Rosemary Donahue
Updated Jun 20, 2016 @ 11:43 am
Credit: Getty / Justin Sullivan

Last week, a Google investor made a huge gaffe during a shareholder meeting — when he wanted to ask chief financial officer Ruth Porat a question, he addressed it to “the lady CFO,” though “lady” is not part of her job title, nor a qualification for being a CFO. Porat answered his question without acknowledging what had happened, but a few minutes later, another shareholder named Danielle Ginach went back to address the sexism, and said, “I am sorry to put another shareholder on the spot,” she said. “But Ms. Porat is the CFO, not the lady CFO.”

Credit: Giphy

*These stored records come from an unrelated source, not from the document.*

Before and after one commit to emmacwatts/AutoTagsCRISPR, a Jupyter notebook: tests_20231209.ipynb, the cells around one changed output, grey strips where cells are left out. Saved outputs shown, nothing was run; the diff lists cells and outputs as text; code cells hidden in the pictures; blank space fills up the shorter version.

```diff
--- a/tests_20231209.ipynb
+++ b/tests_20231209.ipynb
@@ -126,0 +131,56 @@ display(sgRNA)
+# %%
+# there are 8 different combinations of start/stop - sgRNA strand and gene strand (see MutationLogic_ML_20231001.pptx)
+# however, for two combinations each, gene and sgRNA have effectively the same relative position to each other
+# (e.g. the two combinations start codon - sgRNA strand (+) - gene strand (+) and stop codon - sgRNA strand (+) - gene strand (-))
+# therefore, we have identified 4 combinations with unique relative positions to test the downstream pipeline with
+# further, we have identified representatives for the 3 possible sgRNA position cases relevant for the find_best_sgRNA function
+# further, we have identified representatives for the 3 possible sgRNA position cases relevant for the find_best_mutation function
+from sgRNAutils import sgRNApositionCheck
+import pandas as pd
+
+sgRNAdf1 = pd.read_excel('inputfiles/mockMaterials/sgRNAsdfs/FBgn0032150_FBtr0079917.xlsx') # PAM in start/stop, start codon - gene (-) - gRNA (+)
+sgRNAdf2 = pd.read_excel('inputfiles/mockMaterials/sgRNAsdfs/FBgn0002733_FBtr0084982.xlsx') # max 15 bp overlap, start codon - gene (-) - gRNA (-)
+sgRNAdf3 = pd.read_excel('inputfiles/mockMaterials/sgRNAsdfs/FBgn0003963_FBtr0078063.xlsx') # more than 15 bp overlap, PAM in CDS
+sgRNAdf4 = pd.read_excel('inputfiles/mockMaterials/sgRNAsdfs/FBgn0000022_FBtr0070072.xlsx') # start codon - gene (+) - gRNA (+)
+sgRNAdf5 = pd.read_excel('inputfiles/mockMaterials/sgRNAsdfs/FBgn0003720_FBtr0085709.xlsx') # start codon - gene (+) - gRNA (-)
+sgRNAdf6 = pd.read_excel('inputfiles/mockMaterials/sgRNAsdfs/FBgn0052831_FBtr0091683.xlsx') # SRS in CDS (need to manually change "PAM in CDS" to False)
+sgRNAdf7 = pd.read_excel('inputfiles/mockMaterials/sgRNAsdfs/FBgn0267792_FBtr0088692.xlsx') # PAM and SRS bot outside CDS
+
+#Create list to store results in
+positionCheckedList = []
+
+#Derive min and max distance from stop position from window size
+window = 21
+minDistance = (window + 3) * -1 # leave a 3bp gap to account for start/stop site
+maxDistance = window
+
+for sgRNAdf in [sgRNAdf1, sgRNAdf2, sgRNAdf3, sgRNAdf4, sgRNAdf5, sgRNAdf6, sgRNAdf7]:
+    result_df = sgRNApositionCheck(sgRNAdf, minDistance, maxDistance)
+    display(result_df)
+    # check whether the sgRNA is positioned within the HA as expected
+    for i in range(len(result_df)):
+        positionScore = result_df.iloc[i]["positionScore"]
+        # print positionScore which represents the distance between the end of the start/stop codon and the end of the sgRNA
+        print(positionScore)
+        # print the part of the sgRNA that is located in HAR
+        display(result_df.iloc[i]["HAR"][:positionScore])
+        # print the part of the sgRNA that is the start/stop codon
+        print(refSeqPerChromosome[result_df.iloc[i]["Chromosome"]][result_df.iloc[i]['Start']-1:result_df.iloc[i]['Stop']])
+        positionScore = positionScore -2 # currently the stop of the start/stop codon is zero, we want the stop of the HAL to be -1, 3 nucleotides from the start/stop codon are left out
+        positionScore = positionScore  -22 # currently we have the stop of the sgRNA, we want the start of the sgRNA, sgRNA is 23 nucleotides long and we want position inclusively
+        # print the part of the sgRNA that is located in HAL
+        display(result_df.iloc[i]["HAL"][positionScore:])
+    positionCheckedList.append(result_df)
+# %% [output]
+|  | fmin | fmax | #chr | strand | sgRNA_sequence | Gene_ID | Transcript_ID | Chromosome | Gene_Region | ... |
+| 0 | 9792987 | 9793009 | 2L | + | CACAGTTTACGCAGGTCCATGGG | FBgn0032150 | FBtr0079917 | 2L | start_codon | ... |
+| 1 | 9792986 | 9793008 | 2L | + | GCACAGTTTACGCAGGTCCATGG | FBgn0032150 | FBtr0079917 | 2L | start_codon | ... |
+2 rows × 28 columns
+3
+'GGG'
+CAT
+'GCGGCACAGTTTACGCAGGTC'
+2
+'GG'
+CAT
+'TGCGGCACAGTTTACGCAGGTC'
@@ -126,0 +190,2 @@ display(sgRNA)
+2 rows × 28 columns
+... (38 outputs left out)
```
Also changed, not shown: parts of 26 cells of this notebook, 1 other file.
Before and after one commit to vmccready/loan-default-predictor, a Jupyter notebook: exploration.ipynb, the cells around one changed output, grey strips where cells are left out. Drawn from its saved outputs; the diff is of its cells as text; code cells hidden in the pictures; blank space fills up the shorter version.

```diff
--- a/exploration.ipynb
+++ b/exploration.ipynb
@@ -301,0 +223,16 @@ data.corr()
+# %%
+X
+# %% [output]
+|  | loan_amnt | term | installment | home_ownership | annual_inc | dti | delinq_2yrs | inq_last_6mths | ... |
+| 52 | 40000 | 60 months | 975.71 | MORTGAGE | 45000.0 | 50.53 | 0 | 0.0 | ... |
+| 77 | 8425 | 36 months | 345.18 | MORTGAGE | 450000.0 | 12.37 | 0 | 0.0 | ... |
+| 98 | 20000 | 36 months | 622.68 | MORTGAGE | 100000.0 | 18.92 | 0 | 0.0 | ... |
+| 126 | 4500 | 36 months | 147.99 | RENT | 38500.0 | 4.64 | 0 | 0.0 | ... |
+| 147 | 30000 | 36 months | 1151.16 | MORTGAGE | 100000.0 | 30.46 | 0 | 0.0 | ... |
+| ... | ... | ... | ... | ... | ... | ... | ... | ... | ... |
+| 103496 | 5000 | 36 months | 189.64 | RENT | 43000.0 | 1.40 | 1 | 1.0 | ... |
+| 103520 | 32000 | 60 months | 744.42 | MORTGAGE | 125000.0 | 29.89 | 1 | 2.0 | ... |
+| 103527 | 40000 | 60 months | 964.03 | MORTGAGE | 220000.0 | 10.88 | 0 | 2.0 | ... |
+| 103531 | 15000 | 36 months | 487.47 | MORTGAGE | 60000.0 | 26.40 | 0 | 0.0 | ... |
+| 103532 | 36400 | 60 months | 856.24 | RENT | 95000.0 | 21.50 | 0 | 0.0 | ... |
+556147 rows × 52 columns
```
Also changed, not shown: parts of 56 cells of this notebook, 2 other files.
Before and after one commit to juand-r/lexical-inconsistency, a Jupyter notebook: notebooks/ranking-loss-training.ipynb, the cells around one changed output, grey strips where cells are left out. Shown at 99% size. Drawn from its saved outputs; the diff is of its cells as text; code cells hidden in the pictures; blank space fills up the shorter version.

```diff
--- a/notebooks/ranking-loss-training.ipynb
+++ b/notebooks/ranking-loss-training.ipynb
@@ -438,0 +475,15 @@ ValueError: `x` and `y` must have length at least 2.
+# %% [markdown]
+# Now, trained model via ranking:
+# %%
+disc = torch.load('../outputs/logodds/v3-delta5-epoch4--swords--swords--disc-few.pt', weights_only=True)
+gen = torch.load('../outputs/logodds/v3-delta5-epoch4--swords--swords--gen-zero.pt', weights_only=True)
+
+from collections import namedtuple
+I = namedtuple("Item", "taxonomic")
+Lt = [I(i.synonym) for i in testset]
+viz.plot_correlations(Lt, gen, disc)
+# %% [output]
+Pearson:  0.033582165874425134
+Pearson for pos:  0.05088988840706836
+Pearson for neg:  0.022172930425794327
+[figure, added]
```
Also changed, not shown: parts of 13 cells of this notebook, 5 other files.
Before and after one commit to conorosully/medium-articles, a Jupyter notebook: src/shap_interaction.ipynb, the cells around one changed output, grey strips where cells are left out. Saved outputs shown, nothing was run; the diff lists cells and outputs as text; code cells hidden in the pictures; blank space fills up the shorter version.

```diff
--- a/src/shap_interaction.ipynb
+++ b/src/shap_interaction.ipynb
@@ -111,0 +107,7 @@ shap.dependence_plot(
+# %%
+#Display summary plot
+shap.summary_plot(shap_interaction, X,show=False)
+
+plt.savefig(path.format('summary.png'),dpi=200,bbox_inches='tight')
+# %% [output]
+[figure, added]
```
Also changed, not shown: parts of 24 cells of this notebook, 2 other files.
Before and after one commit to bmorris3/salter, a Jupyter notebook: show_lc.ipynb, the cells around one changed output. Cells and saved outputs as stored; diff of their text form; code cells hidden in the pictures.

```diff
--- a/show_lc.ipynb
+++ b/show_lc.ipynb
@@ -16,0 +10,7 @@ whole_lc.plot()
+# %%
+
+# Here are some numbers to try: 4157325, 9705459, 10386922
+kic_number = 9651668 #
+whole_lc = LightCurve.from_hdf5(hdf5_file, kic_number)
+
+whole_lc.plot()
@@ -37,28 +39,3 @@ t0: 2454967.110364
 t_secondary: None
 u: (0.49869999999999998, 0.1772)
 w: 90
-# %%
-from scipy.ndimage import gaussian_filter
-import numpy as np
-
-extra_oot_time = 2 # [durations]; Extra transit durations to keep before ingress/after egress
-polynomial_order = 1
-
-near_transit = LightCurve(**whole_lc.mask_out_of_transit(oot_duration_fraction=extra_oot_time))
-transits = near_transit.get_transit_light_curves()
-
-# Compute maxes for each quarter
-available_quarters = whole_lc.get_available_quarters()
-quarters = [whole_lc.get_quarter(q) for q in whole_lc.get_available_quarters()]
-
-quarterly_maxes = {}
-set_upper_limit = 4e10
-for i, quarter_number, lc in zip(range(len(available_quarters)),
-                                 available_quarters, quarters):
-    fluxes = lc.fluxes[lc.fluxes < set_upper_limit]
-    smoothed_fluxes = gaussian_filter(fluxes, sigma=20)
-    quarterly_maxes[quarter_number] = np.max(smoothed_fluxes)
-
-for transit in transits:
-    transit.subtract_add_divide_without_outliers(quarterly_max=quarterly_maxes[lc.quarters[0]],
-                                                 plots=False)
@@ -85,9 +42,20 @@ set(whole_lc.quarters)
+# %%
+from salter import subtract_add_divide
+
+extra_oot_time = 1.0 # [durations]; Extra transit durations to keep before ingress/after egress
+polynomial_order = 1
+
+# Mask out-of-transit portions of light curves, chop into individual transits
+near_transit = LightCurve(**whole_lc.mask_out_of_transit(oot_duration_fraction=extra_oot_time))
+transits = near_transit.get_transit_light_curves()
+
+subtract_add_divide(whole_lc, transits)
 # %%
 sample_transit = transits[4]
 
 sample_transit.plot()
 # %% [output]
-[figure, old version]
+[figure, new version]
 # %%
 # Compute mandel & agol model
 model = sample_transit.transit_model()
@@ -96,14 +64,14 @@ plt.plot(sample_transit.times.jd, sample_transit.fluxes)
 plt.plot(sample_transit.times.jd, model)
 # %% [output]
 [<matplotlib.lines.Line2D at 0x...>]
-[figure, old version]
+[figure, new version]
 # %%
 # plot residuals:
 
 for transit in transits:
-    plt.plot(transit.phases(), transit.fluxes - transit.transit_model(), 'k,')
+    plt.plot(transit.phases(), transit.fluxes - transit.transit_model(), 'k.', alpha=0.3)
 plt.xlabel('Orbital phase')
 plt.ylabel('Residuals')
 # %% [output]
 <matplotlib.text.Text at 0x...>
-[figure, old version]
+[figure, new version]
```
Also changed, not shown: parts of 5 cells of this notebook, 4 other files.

This may sound like a small event, but instances of sexism like this happen all the time — and they can add up. Now, other people at Google (both men and women!) are taking a stand against sexism and adding the word “lady” to their titles to point out how ridiculous the comment was, and why we need to pay attention to our word choices. So, that means instead of being Assistant Editor, I’d officially become Lady Assistant Editor, and so forth. false

This has now gone further than Google. Pat Wadors, Lady SVP of Global Talent Organization, has posted a call to action on LinkedIn for other people, no matter where they work or what they do, to change their titles and protest sexism in the workplace.

They also made last Thursday and Friday “Lady Day,” though no word yet on what exactly that entailed, besides the changing of titles — but sign me up anyway!